Hello Mormon Matters community!
I was invited to contribute a blogpost now and then, and hope I’ll be able to throw some meaningful questions into the hopper.
I write under the name Ecumenigal because of my eclectic background and multi-faith points of view. I’m sort of a religious mutt. I’m Mormon by heritage, birth, and culture, an atheist by upbringing, and now a sort of New Age Jesus Hindu with a great appreciation for Mormon theology as encompassing much of eastern and western thought. In future posts, I hope to talk more about my vedic appreciation of Mormonism.
For this post, I want to talk about ecumenism and respect.
Ecumenism is controversial because some people are rightly concerned that in order to find the common denominator, you have to water down the teachings so much that they become meaningless. I have to admit that while I’d like to say, “We all believe basically the same things, so can’t we just get along?”… it doesn’t actually serve the truth very well to pretend there are no significant theological differences, or to re-define terms so that it sounds like we’re talking about the same things when we are not. I see ecumenism as a meeting place for fellowship and bridge building, and talking respectfully and honestly about differences.

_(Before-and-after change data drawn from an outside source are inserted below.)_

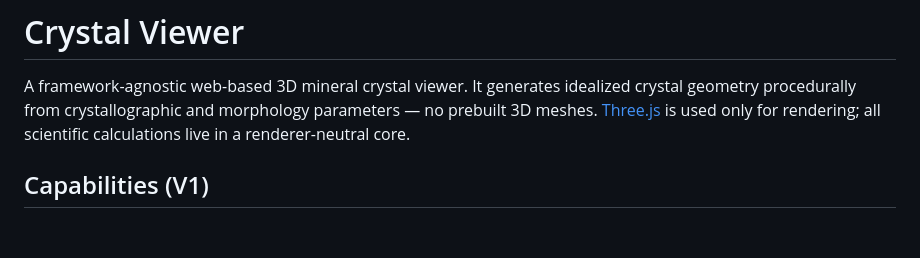
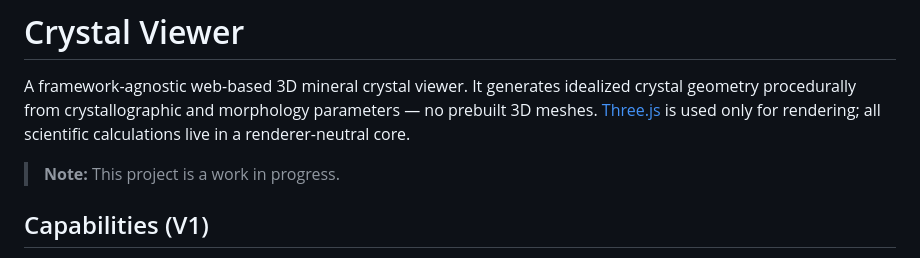
Before and after one commit to oyvindi/parametric-crystal-viewer, a Markdown page: README.md, the part around the change. Rendered like a GitHub page; blank space fills up the shorter version.

```diff
--- a/README.md
+++ b/README.md
@@ -4,6 +4,8 @@ A framework-agnostic web-based 3D mineral crystal viewer. It generates idealized
 crystal geometry procedurally from crystallographic and morphology parameters —
 no prebuilt 3D meshes. [Three.js](https://threejs.org/) is used only for rendering;
 all scientific calculations live in a renderer-neutral core.
+
+> **Note:** This project is a work in progress.
 
 ## Capabilities (V1)
 
```
Also changed, not shown: packages/crystal-data/README.md (+1 -1 lines).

In my adult life, I actually joined the church for a short time, and was able to do so honestly by redefining the terms. Although I explained that openly to the Mission President and got his blessing, I just didn’t end up feeling that my membership had much integrity, so I took my name off the records but remained partially active.
I was really interested to notice during this experience how my Mormon friends dealt with this. What I see going on is a church with a tradition of “One True Church” and “All other creeds an abomination”, clashing with the growing modern sensibility of religious pluralism: “Celebrate Diversity”, “Respect Differences”, “Live and Let Live”, “I’m OK, You’re OK”, “Family of Faiths”, etc. (It may be true that there are lots of early church teachings to support an ecumenical view, but the modern popularity of this view is bringing these teachings out more, I think.)
To be sure, when I took my name off the records, I had my share of visiting teachers pouncing, grilling and tearfully pleading with no real ability to hear what I was saying. However, the majority of my friends blinked away tears, smiled, and wished me well. I was told things like:
“God has a purpose for Buddhists being Buddhists, and it’s not for us to judge what that purpose is or where a person will end up in the end. It’s important to go where the Spirit leads you because God may have a purpose for you somewhere else.”
“You don’t have to be a Mormon, it’s just a question of what blessings you want to enjoy in this life.”
“To Thine Own Self Be True. It’s important.”
Another example of a growing ecumenical culture in Mormonism: Even in Relief Society I’ve heard discussions of ‘there are only two churches, that of the Devil and that of the Lord, and all followers of Christ are in the One True Church’. This included clarification by the RS teacher that ‘Yes, you can tell your Catholic and Methodist friends that they are part of the One True Church’. What a surprise to hear that in RS!
In my family of Mormons and Atheists, respect is a big topic. We can treat each other respectfully, but in the end, people still feel disrespected. From my point of view, the Atheists almost by definition probably feel that the Mormons suffer from a delusion. The Mormons almost by definition probably feel that the Atheists are blind to a whole dimension of reality. Even if we refrain from speculation about the reasons for these delusions/blindnesses and speak with respectful words, I think that it is very difficult for either party to feel truly respected by the other because the worldviews themselves imply something about those who do not share it.
The only solution I can see to the Mormon/Atheist respect issue in my family would be if people were willing to say, “I might be wrong, and who knows, you might be right, and I trust your judgment, but the way reality shows up to me is…” It seems rather hard to ask a Mormon to say “I might be wrong”, because culturally, “sure knowledge” is seen as superior to mere hope and faith.
I’ve noticed that I’m not particularly open to ANY absolute truth, because of what beliefs in absolutes would do to my relationships with people. I try to hold my convictions while avoiding having opinions that involve other people.
The questions I want to throw out there are these:
Do you feel a conflict between “One True Church” and “Celebrate Diversity”? If so, how do you work with or resolve that conflict?
What does it mean to be “respectful” toward others? Does it mean just treating them with respect, and honoring their agency, or does it mean thinking in your heart they are really OK without your worldview?
Does truth loose its meaning and potency if you believe that others are OK without the “truth” that you are in possession of?
What would it mean to be a Mormon who believes “I might be wrong”? Is there scriptural support for such a relationship to truth?